### TASK REQUIREMENTS
Find the word "opConCantidad" in the listing, and copy out each line where it turns up.
*** Opening of RECORDS ***
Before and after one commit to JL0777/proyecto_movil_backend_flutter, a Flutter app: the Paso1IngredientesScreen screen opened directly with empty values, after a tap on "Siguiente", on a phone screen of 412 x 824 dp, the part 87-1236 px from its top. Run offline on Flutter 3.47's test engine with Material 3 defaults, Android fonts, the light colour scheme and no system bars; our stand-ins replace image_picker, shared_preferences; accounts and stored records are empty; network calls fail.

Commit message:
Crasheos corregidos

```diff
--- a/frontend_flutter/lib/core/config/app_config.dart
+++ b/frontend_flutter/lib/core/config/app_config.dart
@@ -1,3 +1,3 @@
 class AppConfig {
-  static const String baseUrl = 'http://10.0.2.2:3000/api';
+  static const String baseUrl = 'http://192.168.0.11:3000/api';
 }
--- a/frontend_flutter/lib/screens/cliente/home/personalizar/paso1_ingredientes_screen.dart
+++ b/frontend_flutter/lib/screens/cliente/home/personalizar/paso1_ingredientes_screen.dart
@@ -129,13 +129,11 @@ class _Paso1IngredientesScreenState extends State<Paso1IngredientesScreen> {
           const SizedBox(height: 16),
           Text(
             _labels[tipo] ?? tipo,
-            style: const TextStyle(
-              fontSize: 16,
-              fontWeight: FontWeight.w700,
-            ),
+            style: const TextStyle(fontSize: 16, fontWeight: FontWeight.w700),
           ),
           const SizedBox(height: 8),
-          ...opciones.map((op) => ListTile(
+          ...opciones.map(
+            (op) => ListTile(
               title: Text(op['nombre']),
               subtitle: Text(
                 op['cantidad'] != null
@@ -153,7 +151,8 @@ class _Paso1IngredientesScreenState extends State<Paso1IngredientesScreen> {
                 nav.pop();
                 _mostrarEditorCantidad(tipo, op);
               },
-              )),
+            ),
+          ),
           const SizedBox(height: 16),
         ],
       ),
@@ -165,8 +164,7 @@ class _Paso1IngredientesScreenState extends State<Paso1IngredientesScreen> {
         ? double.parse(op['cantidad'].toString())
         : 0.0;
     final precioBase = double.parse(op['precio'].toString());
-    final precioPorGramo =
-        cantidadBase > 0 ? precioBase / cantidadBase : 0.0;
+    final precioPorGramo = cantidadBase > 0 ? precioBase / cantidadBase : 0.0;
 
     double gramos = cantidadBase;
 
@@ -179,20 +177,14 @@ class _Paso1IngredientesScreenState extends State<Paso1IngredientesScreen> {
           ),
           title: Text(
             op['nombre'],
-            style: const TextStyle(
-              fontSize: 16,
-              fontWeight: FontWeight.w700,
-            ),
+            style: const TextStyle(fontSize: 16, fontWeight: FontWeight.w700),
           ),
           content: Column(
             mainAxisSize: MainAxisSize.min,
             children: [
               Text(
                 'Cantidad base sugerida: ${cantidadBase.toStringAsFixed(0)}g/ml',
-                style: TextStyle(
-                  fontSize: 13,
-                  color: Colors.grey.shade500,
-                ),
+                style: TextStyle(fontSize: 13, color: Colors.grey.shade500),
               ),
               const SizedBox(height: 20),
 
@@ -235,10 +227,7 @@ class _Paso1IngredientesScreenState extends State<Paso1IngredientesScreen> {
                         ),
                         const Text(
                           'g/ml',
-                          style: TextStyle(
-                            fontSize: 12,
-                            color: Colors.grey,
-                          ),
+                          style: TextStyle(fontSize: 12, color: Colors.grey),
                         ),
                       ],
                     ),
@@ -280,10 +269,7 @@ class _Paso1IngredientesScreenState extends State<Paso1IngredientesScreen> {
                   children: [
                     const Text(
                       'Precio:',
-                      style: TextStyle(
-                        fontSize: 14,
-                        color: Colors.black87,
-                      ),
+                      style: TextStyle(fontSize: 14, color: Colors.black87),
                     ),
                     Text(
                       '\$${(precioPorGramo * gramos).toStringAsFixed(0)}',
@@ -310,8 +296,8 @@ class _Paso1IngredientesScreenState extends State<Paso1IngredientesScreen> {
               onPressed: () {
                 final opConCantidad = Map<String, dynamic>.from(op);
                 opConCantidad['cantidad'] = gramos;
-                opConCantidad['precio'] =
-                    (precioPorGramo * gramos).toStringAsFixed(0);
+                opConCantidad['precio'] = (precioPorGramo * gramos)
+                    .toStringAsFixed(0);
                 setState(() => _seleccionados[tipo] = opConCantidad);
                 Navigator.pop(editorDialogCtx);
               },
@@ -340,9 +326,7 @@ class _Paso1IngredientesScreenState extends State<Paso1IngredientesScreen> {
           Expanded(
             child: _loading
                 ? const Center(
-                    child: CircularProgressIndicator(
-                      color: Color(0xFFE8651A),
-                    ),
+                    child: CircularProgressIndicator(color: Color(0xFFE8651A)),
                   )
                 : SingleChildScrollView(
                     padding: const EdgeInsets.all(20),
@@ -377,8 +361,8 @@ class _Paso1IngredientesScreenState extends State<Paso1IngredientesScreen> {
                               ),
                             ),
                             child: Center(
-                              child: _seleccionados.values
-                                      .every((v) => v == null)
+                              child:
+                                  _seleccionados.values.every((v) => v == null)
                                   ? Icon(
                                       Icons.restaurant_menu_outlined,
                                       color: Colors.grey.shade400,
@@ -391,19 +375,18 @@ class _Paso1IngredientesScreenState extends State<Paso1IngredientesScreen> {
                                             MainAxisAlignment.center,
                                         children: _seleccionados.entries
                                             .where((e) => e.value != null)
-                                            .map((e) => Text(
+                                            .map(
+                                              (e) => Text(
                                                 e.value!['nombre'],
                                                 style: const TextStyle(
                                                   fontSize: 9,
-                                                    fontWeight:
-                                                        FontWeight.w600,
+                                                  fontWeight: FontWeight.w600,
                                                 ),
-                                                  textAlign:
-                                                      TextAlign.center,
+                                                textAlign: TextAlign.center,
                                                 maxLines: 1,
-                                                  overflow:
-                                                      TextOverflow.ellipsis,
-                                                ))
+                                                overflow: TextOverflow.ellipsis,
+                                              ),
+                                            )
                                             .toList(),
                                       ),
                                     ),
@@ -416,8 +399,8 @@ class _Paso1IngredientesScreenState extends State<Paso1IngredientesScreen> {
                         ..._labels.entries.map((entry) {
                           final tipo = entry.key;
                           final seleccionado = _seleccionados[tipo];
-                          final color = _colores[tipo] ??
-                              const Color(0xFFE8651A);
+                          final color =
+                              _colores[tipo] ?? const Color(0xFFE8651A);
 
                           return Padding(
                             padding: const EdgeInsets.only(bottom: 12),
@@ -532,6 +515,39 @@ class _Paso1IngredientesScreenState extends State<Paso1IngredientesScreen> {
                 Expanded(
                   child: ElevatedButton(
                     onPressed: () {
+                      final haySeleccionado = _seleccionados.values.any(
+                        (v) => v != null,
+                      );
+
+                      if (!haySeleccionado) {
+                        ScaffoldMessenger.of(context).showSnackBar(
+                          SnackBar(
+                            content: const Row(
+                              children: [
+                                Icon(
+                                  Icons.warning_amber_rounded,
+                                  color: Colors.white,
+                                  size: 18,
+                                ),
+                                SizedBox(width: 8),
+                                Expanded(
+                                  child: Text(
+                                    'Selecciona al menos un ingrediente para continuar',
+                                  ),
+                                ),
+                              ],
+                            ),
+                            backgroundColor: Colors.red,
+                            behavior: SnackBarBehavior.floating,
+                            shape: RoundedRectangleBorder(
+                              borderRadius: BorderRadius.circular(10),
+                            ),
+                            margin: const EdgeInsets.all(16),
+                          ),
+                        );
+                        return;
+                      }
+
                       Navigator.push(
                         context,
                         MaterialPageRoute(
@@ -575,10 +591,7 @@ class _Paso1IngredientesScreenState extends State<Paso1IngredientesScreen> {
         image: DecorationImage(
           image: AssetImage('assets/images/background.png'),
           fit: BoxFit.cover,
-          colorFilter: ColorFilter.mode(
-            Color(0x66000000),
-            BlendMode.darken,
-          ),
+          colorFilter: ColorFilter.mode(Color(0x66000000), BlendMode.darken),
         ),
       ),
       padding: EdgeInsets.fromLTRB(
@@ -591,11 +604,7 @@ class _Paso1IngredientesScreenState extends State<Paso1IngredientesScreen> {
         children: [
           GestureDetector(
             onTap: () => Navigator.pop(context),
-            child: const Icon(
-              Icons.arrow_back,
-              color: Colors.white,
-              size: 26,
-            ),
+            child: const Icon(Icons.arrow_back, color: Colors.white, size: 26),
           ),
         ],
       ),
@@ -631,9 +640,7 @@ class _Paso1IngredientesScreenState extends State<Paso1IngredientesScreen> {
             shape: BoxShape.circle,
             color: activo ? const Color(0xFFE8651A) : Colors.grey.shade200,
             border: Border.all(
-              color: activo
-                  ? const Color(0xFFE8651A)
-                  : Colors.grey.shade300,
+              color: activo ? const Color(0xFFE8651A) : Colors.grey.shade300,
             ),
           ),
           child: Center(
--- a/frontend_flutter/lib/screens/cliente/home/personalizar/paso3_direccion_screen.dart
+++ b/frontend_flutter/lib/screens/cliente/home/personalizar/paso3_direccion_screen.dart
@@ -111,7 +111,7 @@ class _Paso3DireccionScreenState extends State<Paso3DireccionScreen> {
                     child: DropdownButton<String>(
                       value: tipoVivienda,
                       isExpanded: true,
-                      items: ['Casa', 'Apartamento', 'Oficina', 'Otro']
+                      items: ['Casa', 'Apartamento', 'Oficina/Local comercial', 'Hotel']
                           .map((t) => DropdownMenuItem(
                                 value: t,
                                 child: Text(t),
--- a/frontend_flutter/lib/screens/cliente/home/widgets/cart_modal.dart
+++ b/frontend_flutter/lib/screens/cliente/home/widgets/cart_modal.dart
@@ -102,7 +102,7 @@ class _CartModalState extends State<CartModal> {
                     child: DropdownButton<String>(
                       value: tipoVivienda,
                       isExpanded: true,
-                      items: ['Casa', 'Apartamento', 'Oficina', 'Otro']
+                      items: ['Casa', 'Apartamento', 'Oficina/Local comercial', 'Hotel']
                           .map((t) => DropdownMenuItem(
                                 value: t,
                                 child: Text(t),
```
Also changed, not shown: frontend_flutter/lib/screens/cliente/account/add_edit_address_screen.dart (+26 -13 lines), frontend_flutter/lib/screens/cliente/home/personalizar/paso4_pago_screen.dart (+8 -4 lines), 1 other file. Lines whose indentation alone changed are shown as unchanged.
*** Close of RECORDS ***
### WORKED SOLUTION
                 final opConCantidad = Map<String, dynamic>.from(op);
                 opConCantidad['cantidad'] = gramos;
-                opConCantidad['precio'] =
+                opConCantidad['precio'] = (precioPorGramo * gramos)
                 setState(() => _seleccionados[tipo] = opConCantidad);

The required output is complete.